Share this article Tweet about this on Twitter Share on Facebook Share on LinkedIn Email this to someone

We gonna go in here, y’all!

We gonna go in here, y’all!

The a capella singing of avery r. young brought the roomful of chattering friends, family and arts-world professionals to a hush as, hands clapping and feet tapping in syncopated rhythm, he and his band led the group in a parade, away from the cocktail reception and into the auditorium of Pilsen’s National Museum of Mexican Art.

Artists, musicians, playwrights, poets of color gather at @ExploreNMMA for a tribute to Gwendolyn Brooks’ legacy: marrying literary arts + activism, lifting fellow artists up, mentoring new generations #OMB100

Tweet this
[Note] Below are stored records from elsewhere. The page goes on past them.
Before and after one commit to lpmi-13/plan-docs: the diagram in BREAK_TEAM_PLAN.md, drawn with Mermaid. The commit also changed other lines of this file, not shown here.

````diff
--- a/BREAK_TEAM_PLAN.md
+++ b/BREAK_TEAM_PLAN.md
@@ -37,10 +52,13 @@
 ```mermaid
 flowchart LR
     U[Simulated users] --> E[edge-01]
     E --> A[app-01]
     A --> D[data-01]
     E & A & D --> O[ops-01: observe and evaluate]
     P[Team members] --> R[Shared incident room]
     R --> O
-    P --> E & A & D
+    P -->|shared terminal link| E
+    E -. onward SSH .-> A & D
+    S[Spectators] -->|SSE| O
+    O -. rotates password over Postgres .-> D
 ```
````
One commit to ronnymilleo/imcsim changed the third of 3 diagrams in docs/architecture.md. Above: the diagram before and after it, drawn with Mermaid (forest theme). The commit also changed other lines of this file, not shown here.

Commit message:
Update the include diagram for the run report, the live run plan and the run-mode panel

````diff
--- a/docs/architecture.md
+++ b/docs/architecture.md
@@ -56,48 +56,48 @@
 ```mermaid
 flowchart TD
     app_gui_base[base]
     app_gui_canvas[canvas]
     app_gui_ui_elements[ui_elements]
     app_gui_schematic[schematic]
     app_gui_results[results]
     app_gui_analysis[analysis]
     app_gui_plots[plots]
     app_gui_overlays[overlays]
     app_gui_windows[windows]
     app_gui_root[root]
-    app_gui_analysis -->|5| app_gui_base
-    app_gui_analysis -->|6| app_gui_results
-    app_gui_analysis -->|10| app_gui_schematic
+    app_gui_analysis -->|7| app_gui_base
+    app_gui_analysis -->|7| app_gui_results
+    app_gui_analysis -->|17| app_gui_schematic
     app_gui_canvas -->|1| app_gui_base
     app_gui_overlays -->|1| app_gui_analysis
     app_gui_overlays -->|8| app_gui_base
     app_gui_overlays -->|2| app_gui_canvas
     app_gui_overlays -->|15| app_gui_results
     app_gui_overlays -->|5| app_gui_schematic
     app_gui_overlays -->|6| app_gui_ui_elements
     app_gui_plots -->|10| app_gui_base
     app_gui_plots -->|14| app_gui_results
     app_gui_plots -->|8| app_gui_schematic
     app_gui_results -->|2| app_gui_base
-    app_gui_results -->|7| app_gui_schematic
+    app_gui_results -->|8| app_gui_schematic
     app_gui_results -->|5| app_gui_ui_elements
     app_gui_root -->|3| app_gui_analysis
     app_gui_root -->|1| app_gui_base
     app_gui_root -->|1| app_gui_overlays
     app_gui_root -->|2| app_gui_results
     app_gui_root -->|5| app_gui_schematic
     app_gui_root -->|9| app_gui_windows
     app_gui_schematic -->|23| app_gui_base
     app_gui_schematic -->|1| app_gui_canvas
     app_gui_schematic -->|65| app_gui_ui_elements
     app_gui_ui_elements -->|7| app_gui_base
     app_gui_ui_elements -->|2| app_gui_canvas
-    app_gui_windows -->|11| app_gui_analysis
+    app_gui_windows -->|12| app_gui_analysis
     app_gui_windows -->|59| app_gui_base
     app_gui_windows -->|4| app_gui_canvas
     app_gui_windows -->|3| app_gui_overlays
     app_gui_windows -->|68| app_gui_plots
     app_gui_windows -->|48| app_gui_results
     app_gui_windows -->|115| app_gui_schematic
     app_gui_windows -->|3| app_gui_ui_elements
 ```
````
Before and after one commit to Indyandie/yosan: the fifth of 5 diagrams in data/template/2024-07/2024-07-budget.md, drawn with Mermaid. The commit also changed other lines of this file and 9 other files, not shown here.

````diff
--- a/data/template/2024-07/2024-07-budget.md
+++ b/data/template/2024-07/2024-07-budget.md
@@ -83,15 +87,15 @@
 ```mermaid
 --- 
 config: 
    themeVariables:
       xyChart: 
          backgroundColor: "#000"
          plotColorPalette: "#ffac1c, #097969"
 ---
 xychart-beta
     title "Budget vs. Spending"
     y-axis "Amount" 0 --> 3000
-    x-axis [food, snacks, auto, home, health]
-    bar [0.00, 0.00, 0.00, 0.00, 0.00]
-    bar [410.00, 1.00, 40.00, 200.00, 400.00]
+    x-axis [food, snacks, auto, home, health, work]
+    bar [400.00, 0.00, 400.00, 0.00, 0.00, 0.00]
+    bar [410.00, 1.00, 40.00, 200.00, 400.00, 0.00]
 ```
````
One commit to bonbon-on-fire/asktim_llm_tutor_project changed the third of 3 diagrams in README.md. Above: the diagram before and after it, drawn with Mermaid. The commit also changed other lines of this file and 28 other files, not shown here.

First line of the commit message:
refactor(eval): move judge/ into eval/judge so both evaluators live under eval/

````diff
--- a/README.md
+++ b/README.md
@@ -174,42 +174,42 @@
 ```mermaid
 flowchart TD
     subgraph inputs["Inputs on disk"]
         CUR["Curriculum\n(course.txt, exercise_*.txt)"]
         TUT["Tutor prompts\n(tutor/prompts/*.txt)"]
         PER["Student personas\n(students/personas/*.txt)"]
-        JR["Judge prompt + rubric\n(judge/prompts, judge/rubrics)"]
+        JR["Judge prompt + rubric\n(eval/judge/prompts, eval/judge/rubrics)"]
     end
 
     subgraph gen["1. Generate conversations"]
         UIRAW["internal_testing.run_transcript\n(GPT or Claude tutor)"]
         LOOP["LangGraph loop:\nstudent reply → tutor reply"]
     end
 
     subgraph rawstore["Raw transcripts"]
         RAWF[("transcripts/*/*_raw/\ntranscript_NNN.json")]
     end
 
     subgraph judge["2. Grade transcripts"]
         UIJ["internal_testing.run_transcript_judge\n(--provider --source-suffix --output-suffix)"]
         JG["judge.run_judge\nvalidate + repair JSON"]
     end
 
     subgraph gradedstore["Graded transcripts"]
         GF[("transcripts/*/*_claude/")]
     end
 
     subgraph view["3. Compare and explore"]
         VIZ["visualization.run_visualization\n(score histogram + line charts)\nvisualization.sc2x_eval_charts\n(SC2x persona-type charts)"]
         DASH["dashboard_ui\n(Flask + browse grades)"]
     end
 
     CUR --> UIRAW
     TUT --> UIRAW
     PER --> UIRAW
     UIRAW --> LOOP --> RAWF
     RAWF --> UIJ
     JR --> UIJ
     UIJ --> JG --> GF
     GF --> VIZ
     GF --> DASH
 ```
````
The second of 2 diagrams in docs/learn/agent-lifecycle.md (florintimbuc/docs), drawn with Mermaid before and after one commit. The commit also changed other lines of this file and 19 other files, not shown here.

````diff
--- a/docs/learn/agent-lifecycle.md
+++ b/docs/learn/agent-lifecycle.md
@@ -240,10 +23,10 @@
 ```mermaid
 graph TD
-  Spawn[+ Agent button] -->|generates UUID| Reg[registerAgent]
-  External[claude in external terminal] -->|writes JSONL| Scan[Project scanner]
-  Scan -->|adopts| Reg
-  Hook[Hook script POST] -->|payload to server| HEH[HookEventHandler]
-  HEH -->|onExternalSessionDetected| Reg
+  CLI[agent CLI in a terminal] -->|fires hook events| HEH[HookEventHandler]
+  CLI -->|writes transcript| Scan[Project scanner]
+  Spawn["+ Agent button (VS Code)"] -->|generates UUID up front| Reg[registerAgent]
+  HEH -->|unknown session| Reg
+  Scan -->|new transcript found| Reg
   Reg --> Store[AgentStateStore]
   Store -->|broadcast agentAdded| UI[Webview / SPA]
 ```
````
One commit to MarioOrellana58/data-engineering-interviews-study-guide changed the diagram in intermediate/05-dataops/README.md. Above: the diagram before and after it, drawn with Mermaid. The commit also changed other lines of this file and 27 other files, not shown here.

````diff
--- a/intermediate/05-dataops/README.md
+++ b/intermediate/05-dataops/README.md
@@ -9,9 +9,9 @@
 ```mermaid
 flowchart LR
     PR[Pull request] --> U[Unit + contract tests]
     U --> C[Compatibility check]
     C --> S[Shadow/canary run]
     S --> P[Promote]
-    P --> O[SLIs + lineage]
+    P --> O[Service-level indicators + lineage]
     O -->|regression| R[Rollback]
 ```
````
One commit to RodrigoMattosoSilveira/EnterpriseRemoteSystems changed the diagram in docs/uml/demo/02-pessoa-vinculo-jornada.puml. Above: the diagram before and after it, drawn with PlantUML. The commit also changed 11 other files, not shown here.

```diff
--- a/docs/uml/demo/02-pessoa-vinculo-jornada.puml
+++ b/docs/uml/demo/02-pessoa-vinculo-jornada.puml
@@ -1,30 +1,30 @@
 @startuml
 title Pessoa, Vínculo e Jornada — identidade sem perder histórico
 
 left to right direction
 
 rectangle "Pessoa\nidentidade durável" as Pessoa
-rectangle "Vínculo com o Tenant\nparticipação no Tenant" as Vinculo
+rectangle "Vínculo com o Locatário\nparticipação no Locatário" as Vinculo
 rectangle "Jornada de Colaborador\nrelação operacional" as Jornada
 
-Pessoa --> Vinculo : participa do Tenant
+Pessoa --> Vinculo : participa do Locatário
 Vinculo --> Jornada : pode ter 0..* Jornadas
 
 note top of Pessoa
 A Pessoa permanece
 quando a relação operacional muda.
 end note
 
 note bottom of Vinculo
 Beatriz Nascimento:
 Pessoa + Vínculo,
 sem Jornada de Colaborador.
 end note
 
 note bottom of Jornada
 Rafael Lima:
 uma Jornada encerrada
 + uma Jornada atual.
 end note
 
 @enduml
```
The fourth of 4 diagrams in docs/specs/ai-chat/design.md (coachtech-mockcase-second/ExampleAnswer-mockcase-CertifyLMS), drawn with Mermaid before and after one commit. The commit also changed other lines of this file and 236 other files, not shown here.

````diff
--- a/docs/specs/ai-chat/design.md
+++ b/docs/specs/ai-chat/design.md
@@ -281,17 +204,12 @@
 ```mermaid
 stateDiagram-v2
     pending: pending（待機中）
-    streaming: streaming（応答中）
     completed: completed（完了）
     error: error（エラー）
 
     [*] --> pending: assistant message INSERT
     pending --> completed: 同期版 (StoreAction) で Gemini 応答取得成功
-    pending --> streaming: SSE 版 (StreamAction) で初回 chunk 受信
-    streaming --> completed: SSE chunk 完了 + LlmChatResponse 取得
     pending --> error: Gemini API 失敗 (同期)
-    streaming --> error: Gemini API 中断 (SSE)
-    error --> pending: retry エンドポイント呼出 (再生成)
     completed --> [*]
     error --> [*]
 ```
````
Created as part of Our Miss Brooks 100, a yearlong celebration of the centennial of Gwendolyn Brooks’ birth, “Our Chicago” explored the role of the literary arts in social movements. As the evening progressed it was clear that, true to the legacy of Miss Brooks, literature and poetry—and writers and poets—are at their most powerful when they help lead others into the light.

A bright room full of people talking and socializing in small groups, with art hung on every wall


The centerpiece of the March 15 event was a panel discussion with author, poet and Third World Press founder Haki R. Madhubuti; writer and Free Street Theater artistic director Coya Paz; and poet and playwright Kristiana Rae Colón, co-founder of the #LetUsBreathe Collective.

“There’s a natural alignment between the literary arts and activism,” said moderator Tracie Hall, culture program director with the Joyce Foundation.

But how is it made manifest in daily practice? How do you keep creating work that aligns with your values in the face of indifference or incomprehension? How do you keep lifting other artists up?

Four people sit in a row of chairs on a stage, smiling


The latter question resonated over the next twenty minutes, as each guest spoke to the generative power of art and the critical importance of using one’s own art to build a platform upon which other artists can stand.

Dr. Madhubuti, who has taught and mentored hundreds of writers in his storied career, cited Langston Hughes, Zora Neale Hurston and Malcolm X as mentors who had all inspired him. “I would never betray their hope for me,” he said, arguing passionately for the creation of independent black institutions.

“Art builds character. Art matters. And the people who run this bad boy”—by which he meant the world at large—“they don’t want art here at all.”


“To tell ourselves that making theater is an act of social justice is an act of vanity,” said Paz, wryly. But telling stories is itself a regenerative act. “We’re all exhausted by our resistance, by just surviving day to day.”

At Free Street, Paz strives to create a space where artists can practice building a better world. “We are in the business of rehearsing new ways of working together every day,” she said.

Seated on stage, a woman speaks into a microphone while a man rests his chin in his hands, listening


The creation of new ways of working together was rehearsed as well at Freedom Square—the North Lawndale site where, for forty-one days in the summer of 2016, activists and artists including Colón occupied the corner of Homan and Filmore in protest of police violence. And it’s happening on an ongoing basis at the Breathing Room, the Back of the Yards cultural events space established by the #LetUsBreathe Collective earlier this year.

Spaces like this that foster cultural activity in support of political action are key, said Colon. By going out into the world to work for justice with the tools of writing and creative expression in hand, she said, she ensures that “I go with more than just my rage and more than just my grief”—and she can teach others to do the same.

“How can we conduct ourselves in this space in a way that is counter to all of what is oppressive outside of this space?” Step inside the Breathing Room with this video from Free Spirit Media: Remixing the Art of Protest

Following the discussion, The Chicago Community Trust’s chief marketing officer Daniel Ash presented Nora Brooks Blakely, Gwendolyn Brooks’ daughter, with a “Your Voice Matters” plaque.

A woman speaks into a microphone at a podium, gesturing with her left hand


In keeping with the theme of platform-building, Baker called on the assembled crowd to “revile the river”—a shout-out to her mother’s celebrated “The Sermon on the Warpland,” an invocation to seize the river of black history and effect change—by supporting independent art and artists. “Give $10, $50, cash, on your credit card, because that’s how we make it happen and thrive.”

A man stands on stage, speaking into a microphone, in front of a projection of a vintage photo portrait of a smiling woman


After a performance by Maritza Cervantes and Krista Franklin, in a musical tribute to both Miss Brooks and Sandra Cisneros, the program closed with artist/playwright Ricardo Gamboa. “The revolution will be affirmative, and it will be gentle,” Gamoba declaimed, before delivering his own emotional tribute to women of color in the arts in the form of a story about “my favorite Mexican,” his abuela or grandmother.

A singer performs on stage in front of a band


Bringing it full circle, avery r. young and band concluded with a rendition of “Motherless Child” that brought the audience to its feet. It was a callback again to Miss Brooks, the literary mother of everyone in the room, who—through her teaching and mentorship of generations of poets—built the platform upon which everyone in the room now stood.